CNBC reported that Rihanna, our Bajan bad gal, is now the youngest self-made billionaire in the United States, with a stunning net worth of $1.4 billion.
The 34-year-old recording artist, songstress, and prospering entrepreneur was recently featured on Forbes’ annual list of America’s richest self-made women for the third year in a row, ranking 21st overall.
But that’s not all. The Fenty Beauty CEO is the only one under 40 who made the list.
Rihanna’s fortune is dripping with self-made badness. The “Pour It Up” singer, whose full name is Robyn Rihanna Fenty, is famed for her music career, which catapulted her into icon status within the industry. From shifting away from her Caribbean roots to dropping 2007’s “Good Girl Gone Bad” and leading the charge with the album’s first single, “Umbrella,” to releasing a new top-selling album each year, Rihanna’s billionaire status speaks to an undisputed success in her music career.
Although she hasn’t released any music after 2016’s Anti, the nine-time Grammy Award winner’s creative muse has also triggered various entrepreneurial and philanthropic pursuits. Her innate sense of style—from cutting-edge hairstyles to her “fashion killa” caliber —has earned her over 70 magazine covers.
“Every time it was about challenging myself: I have to do better, I have to do better. And what’s next, what’s next? I just started branching out into different creative outlets. That’s what makes me happy,” Rihanna told The New York Times Style Magazine.
Back in March, BLACK ENTERPRISE reported that Rihanna was talking with advisers on an initial public offering that could value Savage X Fenty lingerie at $3 billion or more. Goldman Sachs Group Inc. and Morgan Stanley were among the banks Savage X Fenty was working with. With 30% company ownership, Rihanna also owns half of Fenty Beauty, which generated $550 million in revenue in 2020. The French luxury fashion conglomerate LVMH owns the other half.
While the racks come in, Rihanna is also navigating motherhood since giving birth to a baby boy earlier in May. She isn’t too focused on reaching financial milestones.
“The money means that I can take care of my family. The money means that I can facilitate the businesses that I want to. I can create jobs for other people. My money is not for me; it’s always the thought that I can help someone else or, in the future, for if I have kids.
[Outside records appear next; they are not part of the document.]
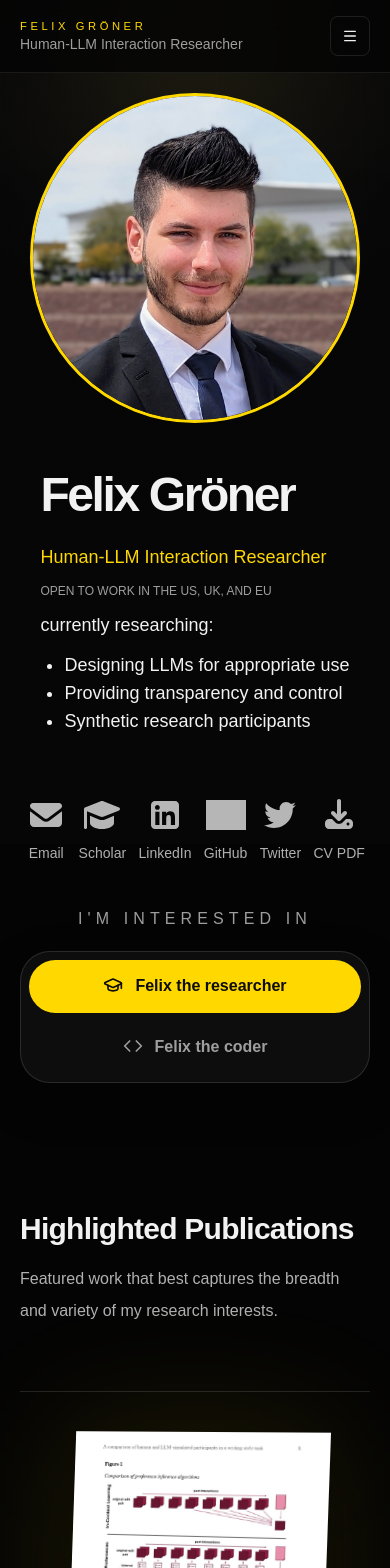
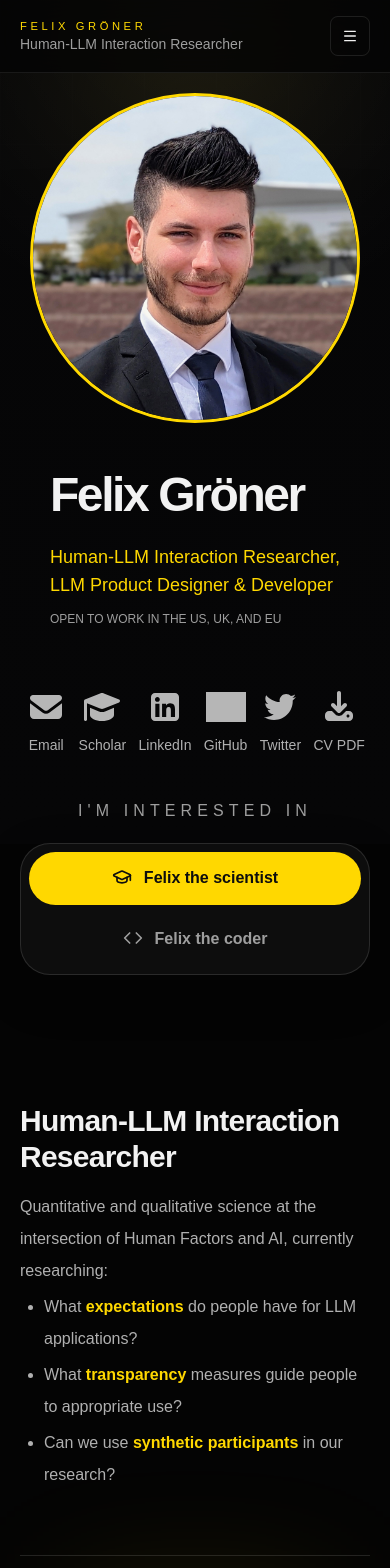
Before and after one commit to groenerfelix/groenerfelix.github.io, a React (Vite) app: page / in a window 390 px wide. Shown: the top 1568 px of the page. Built offline with nearby package versions, Linux system fonts and the light colour scheme; grey boxes are pictures that could not be loaded.

Commit message:
removed SectionHeading component to improve design flexibility

```diff
--- a/index.html
+++ b/index.html
@@ -5,6 +5,7 @@
     <link rel="icon" type="image/png" href="/favicon.ico" />
     <meta name="viewport" content="width=device-width, initial-scale=1.0" />
     <title>Felix Gröner | Human-LLM Interaction Researcher</title>
+    <meta name="description" content="Felix Gröner is a final-year Ph.D. student specialized in Human-LLM Interaction research. He develops LLM-driven full stack prototypes and conducts qualitative and quantitative experiments." />
   </head>
   <body style="overflow-y: scroll;">
     <div id="root"></div>
--- a/src/components/section-heading.tsx
+++ /dev/null
@@ -1,28 +0,0 @@
-import type { ReactNode } from "react"
-
-type SectionHeadingProps = {
-  action?: ReactNode
-  description: string
-  title: string
-}
-
-export function SectionHeading({
-  title,
-  description,
-  action,
-}: SectionHeadingProps) {
-  return (
-    <div className="flex flex-col gap-6 pt-24 pb-8 md:flex-row md:items-end md:justify-between">
-      <div className="max-w-3xl space-y-4">
-        <h2 className="text-3xl font-semibold tracking-tight text-foreground sm:text-4xl">
-          {title}
-        </h2>
-        <p className="text-base leading-8 text-foreground/72 sm:text-lg">
-          {description}
-        </p>
-        {action}
-      </div>
-
-    </div>
-  )
-}
--- a/src/index.css
+++ b/src/index.css
@@ -111,3 +111,8 @@
 @utility perspective-distant {
   perspective: 1800px;
 }
+
+
+b {
+  color: var(--primary)
+}
--- a/src/pages/cv-page.tsx
+++ b/src/pages/cv-page.tsx
@@ -1,6 +1,4 @@
 import { useState } from "react"
-
-import { SectionHeading } from "@/components/section-heading"
 import { SegmentedToggle } from "@/components/segmented-toggle"
 import { TimelineRow } from "@/components/timeline-row"
 import { educationEntries, workEntries, cvDownloadLink } from "@/data/cv"
@@ -13,11 +11,15 @@ export function CvPage() {
 
   return (
     <div className="mx-auto flex max-w-7xl flex-col gap-12 px-5 pt-12 pb-20 md:px-8 md:pt-16 md:pb-28">
-      <SectionHeading
-        title="Curriculum Vitae"
-        description="A full timeline of my academic background and professional experience."
-        action={
-          <a
+      <div className="flex flex-col gap-6 pt-24 pb-8 md:flex-row md:items-end md:justify-between">
+      <div className="max-w-3xl space-y-4">
+        <h2 className="text-3xl font-semibold tracking-tight text-foreground sm:text-4xl">
+          Curriculum Vitae
+        </h2>
+        <p className="text-base leading-8 text-foreground/72 sm:text-lg">
+          A complete timeline of my academic background and professional experience.
+        </p>
+        <a
           href={cvDownloadLink.href}
           target="_blank"
           className="group text-primary hover:text-foreground transition-colors underline inline-flex items-center gap-1"
@@ -38,9 +40,9 @@ export function CvPage() {
             />
             Open my CV as a PDF
           </a>
-        }
-      />
+      </div>
 
+    </div>
       <section className="space-y-8">
         <SegmentedToggle
           label="I'm interested in"
--- a/src/pages/landing-page.tsx
+++ b/src/pages/landing-page.tsx
@@ -2,7 +2,6 @@ import { ArrowRight } from "lucide-react"
 import { useState } from "react"
 
 import { FeaturedWorkRow } from "@/components/featured-work-row"
-import { SectionHeading } from "@/components/section-heading"
 import { SegmentedToggle } from "@/components/segmented-toggle"
 import { SocialDock } from "@/components/social-dock"
 import { Button } from "@/components/ui/button"
@@ -25,16 +24,11 @@ function HeroSection() {
             Felix Gr&ouml;ner
           </h1>
           <div className="max-w-3xl space-y-3 text-lg">
-            <p className="text-primary">Human-LLM Interaction Researcher</p>
+            <p className="text-primary mb-0">Human-LLM Interaction Researcher,</p>
+            <p className="text-primary">LLM Product Designer & Developer</p>
             <p className="text-xs uppercase text-muted-foreground">
               Open to work in the US, UK, and EU
             </p>
-            <p>currently researching:</p>
-            <ul className="list-disc pl-6">
-              <li>Designing LLMs for appropriate use</li>
-              <li>Providing transparency and control</li>
-              <li>Synthetic research participants</li>
-            </ul>
           </div>
         </div>
       </div>
@@ -55,27 +49,46 @@ export function LandingPage({ onNavigate }: LandingPageProps) {
     <div className="mx-auto flex max-w-7xl flex-col px-5">
       <HeroSection />
 
-      <section className="space-y-8 mt-8 md:mt-0">
+      <section className="space-y-8 mt-8">
         <SegmentedToggle
           label="I'm interested in"
           onChange={setTrack}
           options={[
-            { label: "Felix the researcher", value: "researcher" },
+            { label: "Felix the scientist", value: "researcher" },
             { label: "Felix the coder", value: "coder" },
           ]}
           value={track}
         />
-        {track === "researcher" ? (
-          <SectionHeading
-            description="Featured work that best captures the breadth and variety of my research interests."
-            title="Highlighted Publications"
-          />
-        ) : (
-          <SectionHeading
-            description="A selection of projects to showcase my skillset. I mostly create LLM applications with Python FastAPI backends and Typescript React frontends."
-            title="Highlighted Coding Projects"
-          />
-        )}
+        <div className="flex flex-col gap-6 pt-24 pb-8 md:flex-row md:items-end md:justify-between">
+          <div className="max-w-3xl space-y-4">
+            <h2 className="text-3xl font-semibold tracking-tight text-foreground sm:text-4xl">
+              {track === "researcher" ? "Human-LLM Interaction Researcher" : "Full Stack Web Applications Featuring LLMs"}
+            </h2>
+            <p className="text-base leading-8 text-foreground/72 sm:text-lg">
+              {track === "researcher" ?
+              <div>
+                <p>Quantitative and qualitative science at the intersection of Human Factors and AI, currently researching:</p>
+                <ul className="list-disc pl-6 pt-1 space-y-1 text-md">
+                  <li>What <b>expectations</b> do people have for LLM applications?</li>
+                  <li>What <b>transparency</b> measures guide people to appropriate use?</li>
+                  <li>Can we use <b>synthetic participants</b> in our research?</li>
+                </ul>
+              </div>
+                :
+              <div>
+                <p>Building prototypes for research and shipping web apps for production:</p>
+                <ul className="list-disc pl-6 pt-1 space-y-1 text-md">
+                  <li><b>Python</b> backends: FastAPI</li>
+                  <li><b>TypeScript</b> frontends: <b>React</b>, Vite, Tailwind, Shadcn</li>
+                  <li><b>OpenAI, Discord, and other API</b> integrations</li>
+                  <li>Hosted on VPS or Vercel</li>
+                </ul>
+              </div>
+              }
+            </p>
+          </div>
+        </div>
+
         <div>
           {trackProjects.map((project) => (
             <FeaturedWorkRow key={project.id} project={project} />
--- a/src/pages/projects-page.tsx
+++ b/src/pages/projects-page.tsx
@@ -7,7 +7,6 @@ import {
   InterestCheckboxGroup,
 } from "@/components/interest-checkbox-group"
 import { ProjectRow } from "@/components/project-row"
-import { SectionHeading } from "@/components/section-heading"
 import { projects } from "@/data/projects"
 import type { ProjectEntry, ProjectSubType } from "@/types/content"
 
@@ -139,10 +138,14 @@ export function ProjectsPage() {
 
   return (
     <div className="mx-auto flex max-w-7xl flex-col gap-12 px-5 pb-20 pt-12 md:px-8 md:pb-28 md:pt-16">
-      <SectionHeading
-        title="All my projects"
-        description="Search through all my publications, talks, coding projects, and other experiments."
-      />
+      <div className="max-w-3xl space-y-4">
+        <h2 className="text-3xl font-semibold tracking-tight text-foreground sm:text-4xl">
+          All my projects
+        </h2>
+        <p className="text-base leading-8 text-foreground/72 sm:text-lg">
+          Search through all my publications, talks, coding projects, and other experiments.
+        </p>
+      </div>
 
       <InterestCheckboxGroup
         onToggle={(type) =>
```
The world can really make you believe that the wrong things are priority, and it makes you really miss the core of life, what it means to be alive,” the new mother continued.